Sometimes it’s caused when the person is accidentally knocked into the water and doesn’t know how to swim. Other times, the person gets too confident, swims out too far, they can’t make it back. Falling off of boats or floats causes even more deaths to the tally. Ordinary swimmers have been known to save the life of a drowning victim, simply because they were at the right place at the right time and had the presence of mind to think quickly in the situation.
The problem with physically trying to help someone who is drowning, by jumping in the water and trying to save them, is that they unknowingly will fight you, trying to get out of the water. They will grab, claw, cling to, and climb atop of you, trying to save themselves, and pushing you under in the meanwhile.

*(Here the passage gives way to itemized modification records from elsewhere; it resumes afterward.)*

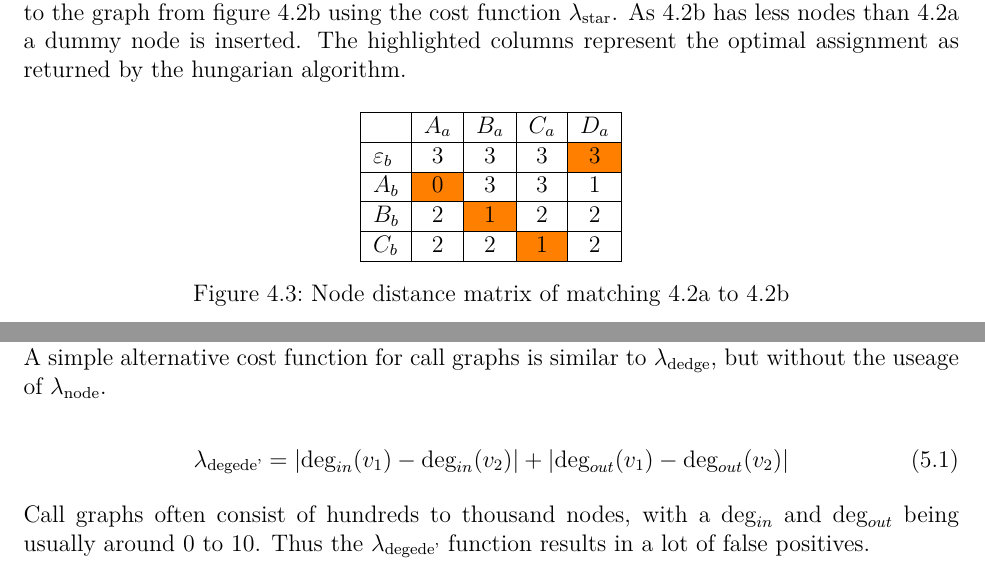
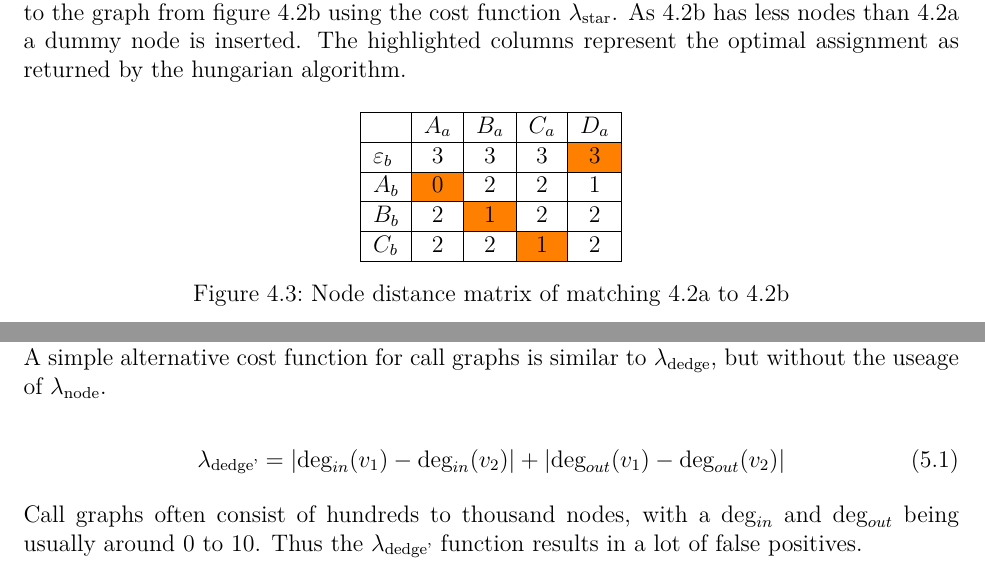
Before and after one commit to M4GNV5/callgraph-library-identification, a LaTeX thesis (report.tex): two parts of pages 12 and 14 of 21, joined at a grey line, cut so that both start at the same text. Compiled offline with pdfLaTeX.

Commit message:
small fixes to report.tex

```diff
--- a/report.tex
+++ b/report.tex
@@ -398,7 +398,7 @@ As an example figure \ref{fig:graphmatch:distance} shows the cost matrix when ma
 		\hline
 		$\varepsilon_b$	& 3 & 3 & 3 & \cellcolor{orange}3 \\
 		\hline
-		$A_b$			& \cellcolor{orange}0 & 3 & 3 & 1 \\
+		$A_b$			& \cellcolor{orange}0 & 2 & 2 & 1 \\
 		\hline
 		$B_b$			& 2 & \cellcolor{orange}1 & 2 & 2 \\
 		\hline
@@ -467,10 +467,10 @@ Call graphs obtained from binary or firmware files are usually unlabeled directe
 A simple alternative cost function for call graphs is similar to $\lambda_{\text{dedge}}$, but without the useage of $\lambda_{\text{node}}$.
 
 \begin{equation}
-	\lambda_{\text{degede'}} = |\text{deg}_{in}(v_1) - \text{deg}_{in}(v_2)| + |\text{deg}_{out}(v_1) - \text{deg}_{out}(v_2)|
+	\lambda_{\text{dedge'}} = |\text{deg}_{in}(v_1) - \text{deg}_{in}(v_2)| + |\text{deg}_{out}(v_1) - \text{deg}_{out}(v_2)|
 \end{equation}
 
-Call graphs often consist of hundreds to thousand nodes, with a $\text{deg}_{in}$ and $\text{deg}_{out}$ being usually around 0 to 10. Thus the $\lambda_{\text{degede'}}$ function results in a lot of false positives.
+Call graphs often consist of hundreds to thousand nodes, with a $\text{deg}_{in}$ and $\text{deg}_{out}$ being usually around 0 to 10. Thus the $\lambda_{\text{dedge'}}$ function results in a lot of false positives.
 
 Instead a custom label function $l(v)$ is defined, based on function metadata extracted from the binary. Depending on the architecture and ABI of the program function parameters and return values are passed through registers, on the stack or both. By inspecting the use of all upwards exposed values\footnote{an upwards exposed value is a value used before it is changed/overwritten\cite{compilerbook, regalloc}} one can derive the size and count of all parameters of a function. Often floating point values are used with special instructions, allowing to distinguish between floating point and integer values. Values used as an address in a load instruction are known to be pointers. \\
 Using this technique argument count, size and kind, i.e. wether is an integer, float or pointer, can be extracted. For a vertex $v_i$ in the callgraph we can thus extract the corresponding function arguments $A$. The $i$th argument $a_i$ has size $sizeof(a_i)$ and type $typeof(a_i)$. \\
```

Spotting a drowning victim is hard sometimes, especially when there is a lot of playing and roughhousing going on with many people in the water. A person who is drowning is often struck mute and unable to call out for help. Itâ€™s important to move quickly when a person is drowning since the average person can drown in under a minute.
There are certain things to take into consideration, quickly, when a person is drowning. If it’s a pool or an area with a lifeguard, call immediately for the lifeguard to assist the drowning person. If no lifeguard is nearby but the person is close to the edge of a pool, toss afloat with rope out for the person to grab or extend a pole.
Whenever possible, use a device to help pull the person in, rather than risking your own life to jump in and save the victim. And never stand on the side of a pool and bend over to reach for the drowning person; chances are they’ll pull you in too. At a pool, lay down on stomach with legs outstretched and apart, and then reach for the victim’s wrist, having someone hold your legs when possible.
Holler loudly at the person to grab your wrist, and then attempt to grab the person by the inside of the wrist while they grab the inside of yours. At a lake or outdoor water spot, use a stick whenever possible to pull the person towards you, or throw a rope very near to the victim.
Avoid the risk of drowning by swimming only with others where there is a lifeguard on duty, knowing your limitations, wearing a life vest, and providing children with one when swimming, fishing, and boating.